As the city's biggest celebration of the LGBTQ+ community, Pink Season paints the town in rainbow colours every year with a dazzling, jam-packed schedule. Whether you’re looking to dabble in the art of drag in a series of workshops, get your body and mind in tip-top shape with health talks and sporting events or enjoy amazing performances by local talents, there’s plenty of entertainment guaranteed.
While it’s no Wimbledon, the Hong Kong Tennis Open manages to draw huge crowds to Victoria Park Tennis Stadium year after year for a chance to see some of the sport’s biggest female names in action. We’ve previously seen the likes of Venus Williams, Caroline Wozniacki and Angelique Kerber come to town – not to mention rising stars from China. Best of all, the qualifying rounds and the first round of the tournament are free admission.
Yes, we know, the event was cancelled last year but fingers crossed it'll be back in 2020! What’s not to love about world-class wine, Michelin-quality food and unbeatable skyline views? The Wine & Dine Festival usually takes place sometime around the end of October.
Hong Kong’s answer to Glastonbury and Coachella, Clockenflap is undeniably the biggest music festival in town and one of the most anticipated events every year. The festival was unfortunately cancelled only weeks prior to the event, we can only hope that the organisers will curate a bigger and better lineup than ever before this year.
Hong Kong is aiming to be Asia’s comedy central with the help of TakeOut Comedy’s annual 17-day competition held every November. It welcomes local and international comedians to show off their best routines for a bid at the title and the opportunity to perform at iconic institutions in America like Punch Line and The Laugh Factory. The finals are particularly fun where the audience can help influence the judges by the loudness of their laughter. Laughs are guaranteed.
We Hongkongers love our electronic music, and there’s no better way to celebrate the holiday season with some of the world’s biggest spin masters at Creamfields. With three successful Hong Kong outings now under its belt, it wouldn’t surprise us if the renowned UK electronic bonanza Creamfields confirms another run here again in December with more crowd-favourite dance music and genre heavyweights like Armin Van Buuren and Diplo.

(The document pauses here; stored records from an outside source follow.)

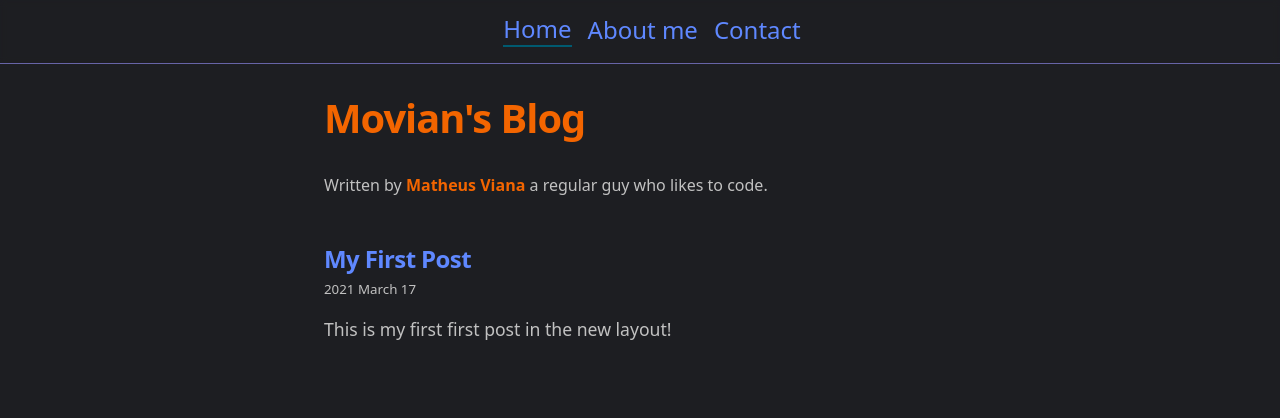
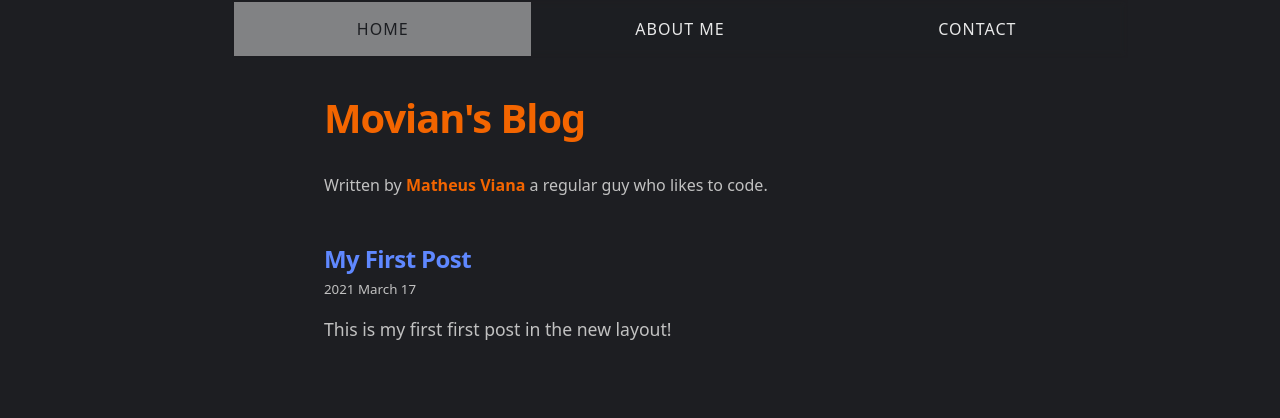
Before and after one commit to moviandev/blog, a Gatsby site: page / in a window 1280 px wide. Built offline with nearby package versions, Linux system fonts and the light colour scheme; Gatsby itself is replaced by a stand-in of ours.

Commit message:
feat: added menu effect

```diff
--- a/src/components/nav/nav.js
+++ b/src/components/nav/nav.js
@@ -6,17 +6,9 @@ import './nav.scss';
 
 const Nav = () => (
   <nav className="nav">
-    <ul className="nav-list">
-      <li className="nav-list-item">
-        <Link activeStyle={{ borderBottom: "2px solid #005a70" }} to="/">Home</Link>
-      </li>
-      <li className="nav-list-item">
-        <Link activeStyle={{ borderBottom: "2px solid #005a70" }} to="/about">About me</Link>
-      </li>
-      <li className="nav-list-item">
-        <Link activeStyle={{ borderBottom: "2px solid #005a70" }} to="/contact">Contact</Link>
-      </li>
-    </ul>
+    <Link activeClassName="active" to="/">Home</Link>
+    <Link activeClassName="active" to="/about">About me</Link>
+    <Link activeClassName="active" to="/contact">Contact</Link>
   </nav>
 );
 
--- a/src/components/nav/nav.scss
+++ b/src/components/nav/nav.scss
@@ -1,41 +1,69 @@
 @use "../../styles/utils/variables/colors/colors" as colors;
 @use "../../styles/utils/variables/sizes/sizes" as sizes;
+@use "../../styles/utils/variables/fonts/fonts" as fonts;
+@use "../../styles/mixins/menu/generateClasses" as mixins;
 
-.nav  {
-  display: block;
-  margin: sizes.$spacing-0;
-  opacity: 11;
+nav {
+  border: 2px solid #1d1e22;
   -webkit-backdrop-filter: blur(3px);
   backdrop-filter: blur(3px);
+  display: table;
+  table-layout: fixed;
+  margin: 0vh 29vh 0vh 29vh;
+  width: 70%;
+  text-align: center;
   position: fixed;
-  width: sizes.$maxWidth-full;
-  height: sizes.$spacing-16;
-  z-index: 9999999;
-  border-bottom: sizes.$spacing-px solid colors.$border-menu-color-dark;
+  overflow: hidden;
+  z-index: 1;
+  opacity: 0.9;
 
-  .nav-list {
-    list-style: none;
-    display: flex;
-    justify-content: center;
-    margin-top: sizes.$spacing-3;
+  a {
+    display: table-cell;
+    width: 1%;
+    padding: 1rem;
+    color: colors.$background-light;
+    text-transform: uppercase;
+    text-decoration: none;
+    letter-spacing: 1px;
 
-    a {
-      margin: sizes.$spacing-0;
-      transition: border 0.2s linear;
+    @include mixins.generateClasses();
 
-      &:hover,
-      &:focus {
-        border-bottom: 2px solid colors.$border-menu-color-dark;
+    &:hover {
+      color: colors.$background-dark;
+
+      @media screen and (max-width: sizes.$small) {
+        color: colors.$background-light;
       }
     }
 
-    .nav-list-item {
-      margin-right: sizes.$spacing-4;
-      padding: sizes.$spacing-0;
-      display: flex;
-      align-items: center;
-      justify-content: center;
-      font-size: sizes.$spacing-6;
+    &:last-child:before {
+      content: "";
+      display: block;
+      position: absolute;
+      top: 0;
+      background: #fff;
+      height: 100%;
+      -webkit-backdrop-filter: blur(3px);
+      backdrop-filter: blur(5px);
+      z-index: -1;
+      opacity: .8;
+
+      @media screen and (max-width: sizes.$small) {
+        background: colors.$none;
+      }
     }
   }
+  .active{
+    top: 0;
+    background: colors.$background-light;
+    color: colors.$background-dark;
+    -webkit-backdrop-filter: blur(2px);
+    backdrop-filter: blur(2px);
+    opacity: 0.5;
 }
+
+  @media screen and (max-width: sizes.$small) {
+    margin: 0vh;
+    width: 100%;
+  }
+}
--- /dev/null
+++ b/src/styles/mixins/menu/generateClasses.scss
@@ -0,0 +1,22 @@
+$maxNumberOfElements: 5;
+
+@mixin generateClasses {
+  @for $lastElementNo from 1 through $maxNumberOfElements {
+    // find the correct width
+    &:last-child:nth-child(#{$lastElementNo}):before {
+      width: 100% / $lastElementNo;
+    }
+
+    @for $hoveredElement from 1 through $lastElementNo {
+      // try to figure out which one is the one hovered
+      &:nth-child(#{$hoveredElement}):nth-last-child(#{$lastElementNo - $hoveredElement + 1}):hover ~ :last-child:before,
+      &:nth-child(#{$hoveredElement}):nth-last-child(#{$lastElementNo - $hoveredElement + 1}):last-child:hover:before {
+        left: ($hoveredElement - 1) * 100% / $lastElementNo;
+      }
+
+      &:nth-child(#{$hoveredElement}):nth-last-child(#{$lastElementNo - $hoveredElement + 1}):last-child:before {
+        left: -100% / $lastElementNo;
+      }
+    }
+  }
+}
--- a/src/styles/styles.scss
+++ b/src/styles/styles.scss
@@ -3,7 +3,12 @@
 @use "./utils/variables/sizes/sizes" as sizes;
 
 * {
-  box-sizing: border-box;
+  &,
+  &:before,
+  &:after {
+    box-sizing: border-box;
+    transition: all 200ms ease;
+  }
 }
 
 html,
--- a/src/styles/utils/variables/colors/colors.scss
+++ b/src/styles/utils/variables/colors/colors.scss
@@ -1,3 +1,4 @@
+$none: none;
 $color-primary: #005b99;
 $color-text: #2e353f;
 $color-text-light: #4f5969;
--- a/src/styles/utils/variables/fonts/fonts.scss
+++ b/src/styles/utils/variables/fonts/fonts.scss
@@ -1,4 +1,5 @@
 $fontFamily-sans: Montserrat,system-ui,-apple-system,BlinkMacSystemFont,"Segoe UI",Roboto,"Helvetica Neue",Arial,"Noto Sans",sans-serif,"Apple Color Emoji","Segoe UI Emoji","Segoe UI Symbol","Noto Color Emoji";
+$fontFamily-sans-Menu: 'Source Sans Pro', sans-serif;
 $fontFamily-serif: "Merriweather","Georgia",Cambria,"Times New Roman",Times,serif;
 $font-body: var($fontFamily-serif);
 $font-heading: var($fontFamily-sans);
--- a/src/styles/utils/variables/sizes/sizes.scss
+++ b/src/styles/utils/variables/sizes/sizes.scss
@@ -27,3 +27,6 @@ $spacing-16: 4rem * 1;
 $spacing-20: 5rem * 1;
 $spacing-24: 6rem * 1;
 $spacing-32: 8rem * 1;
+
+$small: 450px * 1;
+$medium: 900px * 1;
```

For some serious holiday spirit, there’s only really one market to beat them all – the Stanley Plaza Christmas Market. Come every December, the quaint seaside spot is transformed into a European fairytale land over several weekends replete with glass domes and bright multicoloured lights. Featuring more than 100 booths filled with decorative and edible goodies, the market also happens to be pet-, eco- and selfie-friendly.